The birthday cake is the culmination of our party. And with my kids getting older and all of us more health conscious, I’m not even sure we will do it this year. But the cake itself is not the end game, the candles are.
I don’t know on what wonderful website I found this idea years ago, or I would link it here. I was searching the internet, “How to make Christmas more meaningful for kids.”
After wading through pages of Bethlehem dot-to-dots and Baby Jesus coloring sheets, I found this beautiful idea, as simple as a birthday cake.
Here’s how it goes.
Make Christmas More Meaningful:
A Light Celebration at Home.
On Christmas Eve, after dark and after supper, I call the kids to the table. And in the middle of the table, I line up tons of candles. I have a menorah I use, and a candle nativity that my grandmother gave me. And a birthday cake covered in candles. Although this year, I think I’ll use my mini Christmas village instead of the cake. Five tiny houses, each with a little light inside. It doesn’t really matter what you use, just pull together every candle you can find.
I turn off all the lights and grab the matches or lighter, whatever I have.
It’s pitch dark in the room, and I talk to the kids about darkness. How some people only know darkness. How darkness is heavy, and it feeds our fears, and it makes us feel alone. It keeps us from seeing all the blessings: it hides the good things that are all around us. And it either makes us defensive, or it makes us sleepy and unaware.
But. When light comes in, it changes everything. It changes the way we feel. It changes what we are able to see. It changes the way we are able to move in our space.
And I light the first candle.
I tell them the story of Christ, the Light of the World. And at every key point, I light another candle.
I explain to them that it’s not really his birthday in December, that he was born in September sometime during the Feast of Tabernacles. When Christ said “I come to dwell among you,” the word he used for dwell was literally “tabernacle.” I want to reinforce to them the idea of the festivals and the reveal of the centuries in this one man.
And, interestingly, with his birthday during Tabernacles, that would put His conception during Hanukkah, the Festival of Lights. And I share with them that we are either in Hanukkah every year during Christmas or very close, and that the Light of the World came into the world during the Festival of Lights.
God put Jesus inside of Mary during or near the Festival of Lights. Mary pondered these things in her heart.

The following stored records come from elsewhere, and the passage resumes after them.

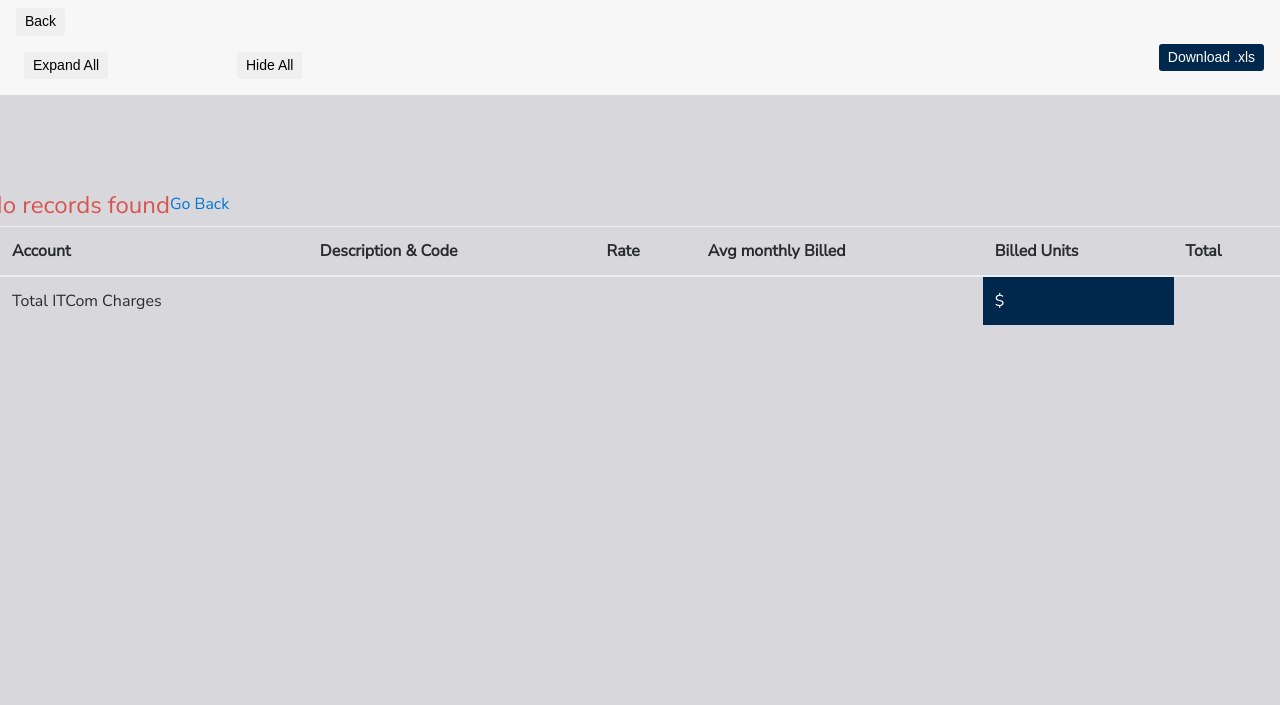
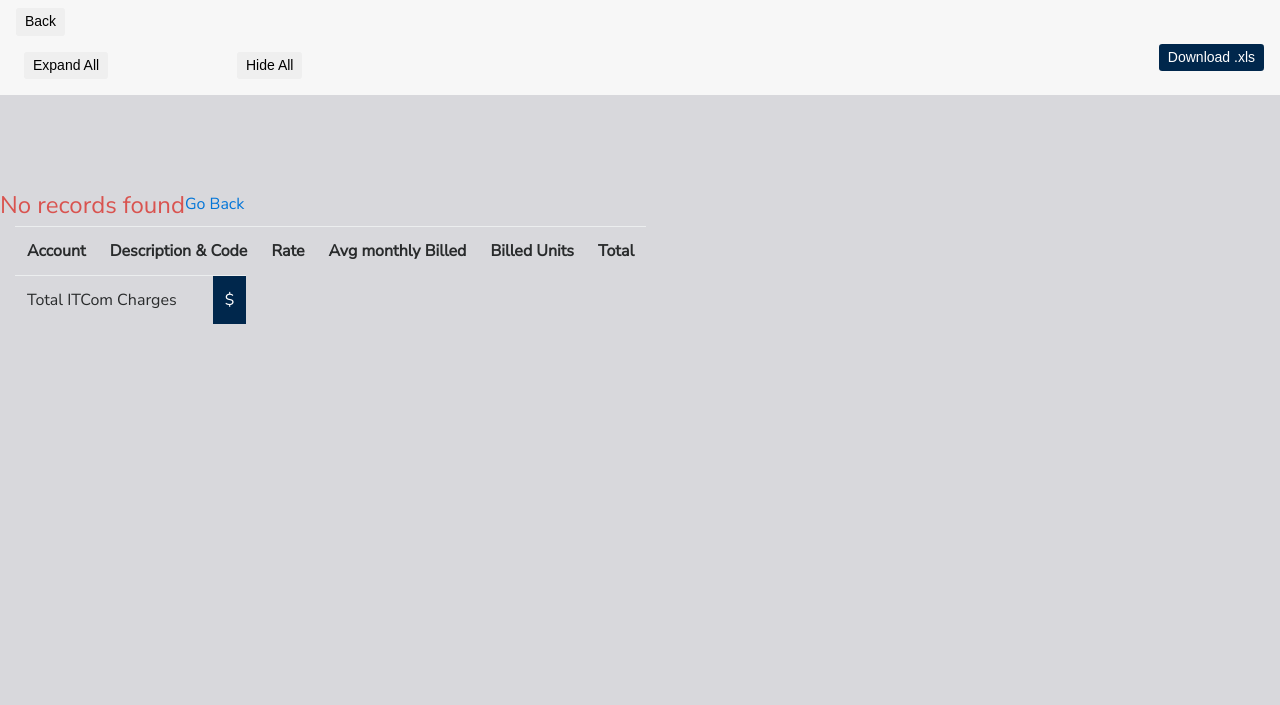
Before and after one commit to Paulowarren31/Summary-Of-Charges-ITS, a Django app: template templates/table.html in a window 1280 px wide. Shown: the top 705 px of the page. Run offline with Django 3.2, Linux system fonts and the light colour scheme; the template is opened without the code that fills it, so the values that code supplies are empty; parts of the project's set-up code (start-up, migrations or seed data) failed here and were passed over; some libraries are stand-ins or nearby versions.

Commit message:
trying custom css for fied header

```diff
--- a/static/css/style.css
+++ b/static/css/style.css
@@ -47,3 +47,23 @@ body{
 a.nav-link{
     color: #00274c;
 }
+
+.table-fixed thead {
+    width: 97%;
+
+}
+.table-fixed tbody {
+    height: 230px;
+    overflow-y: auto;
+    width: 100%;
+
+}
+.table-fixed thead, .table-fixed tbody, .table-fixed tr, .table-fixed td, .table-fixed th {
+    display: block;
+
+}
+.table-fixed tbody td, .table-fixed thead > tr> th {
+    float: left;
+    border-bottom-width: 0;
+
+}
--- a/templates/table.html
+++ b/templates/table.html
@@ -3,7 +3,6 @@
 {% load money_format %}
 {% load staticfiles %}
 {% block index %}
-<table class="table ">
 <nav class="navbar fixed-top navbar-light bg-faded">
     <div class="row">
         <div class="col-sm-2">
@@ -29,6 +28,9 @@
             <button class="btn btn-sm float-right t-total" id="download-btn"> Download .xls </button>
         </div>
     </div>
+</nav>
+<div class="container-fluid top">
+    <table class="table table-fixed">
         <thead>
             <th>Account</th>
             <th colspan="2" >Description & Code</th>
@@ -37,8 +39,7 @@
             <th>Billed Units</th>
             <th>Total</th>
         </thead>
-    </nav>
-    <div class="container-fluid top">
+
         <tbody>
             <!-- for each account -->
             {% for account in accounts %}
@@ -103,8 +104,8 @@
                     ${{total|floatformat:2|intcomma}}
                 </td>
             </tr>
+    </table>
 </div>
-</table>
 
 <!-- debug table
     <table class="table table-bordered table-responsive">
```
Lines whose indentation alone changed are shown as unchanged.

And I light a candle.
I keep telling them the story, how Mary and Joseph travelled to Bethlehem, how they stayed in a stable, how the wise men followed the star, and the shepherds heeded their bright angel. And for every twist and turn, I light a candle.
As I talk to them, the room becomes brighter and brighter and brighter.
And when the last candle is lit, we look at them all for a few minutes. The dark room is cozy now, and the nativity spins as the heat from the candles moves the figures through their paces. We listen to a couple of songs. I think this year we will use this one by Lauren Daigle and this song by Kari Jobe.
This last thing, our inheritance, our commission. That as He is the Light of the World, He also calls us to carry light. That we, too, are this bright Light of love.
They love to hear the story, they listen still, and they are big now. And I am overcome by the light, flickering on their faces.
And here we are in January. And Christmas flew by this year. And I still haven’t done it.
Today’s the day. It’s never too late, or too early, to revisit this story. Never too late to ponder these things in your heart and to soak in love that lights up the dark.
And God said, “Let there be light,” and there was light. Gen1:3
When Jesus spoke again to the people, he said, “I am the light of the world. Whoever follows me will never walk in darkness, but will have the light of life.” Jn8:12
You are the light of the world. A city on a hill cannot be hidden. Neither do people light a lamp and put it under a bowl. Instead they put it on its stand, and it gives light to everyone in the house. In the same way, let your light shine before others, that they may see your good deeds and glorify your Father in heaven. Mt5:14-16
But Mary kept all these sayings, pondering them in her heart. Lk2:19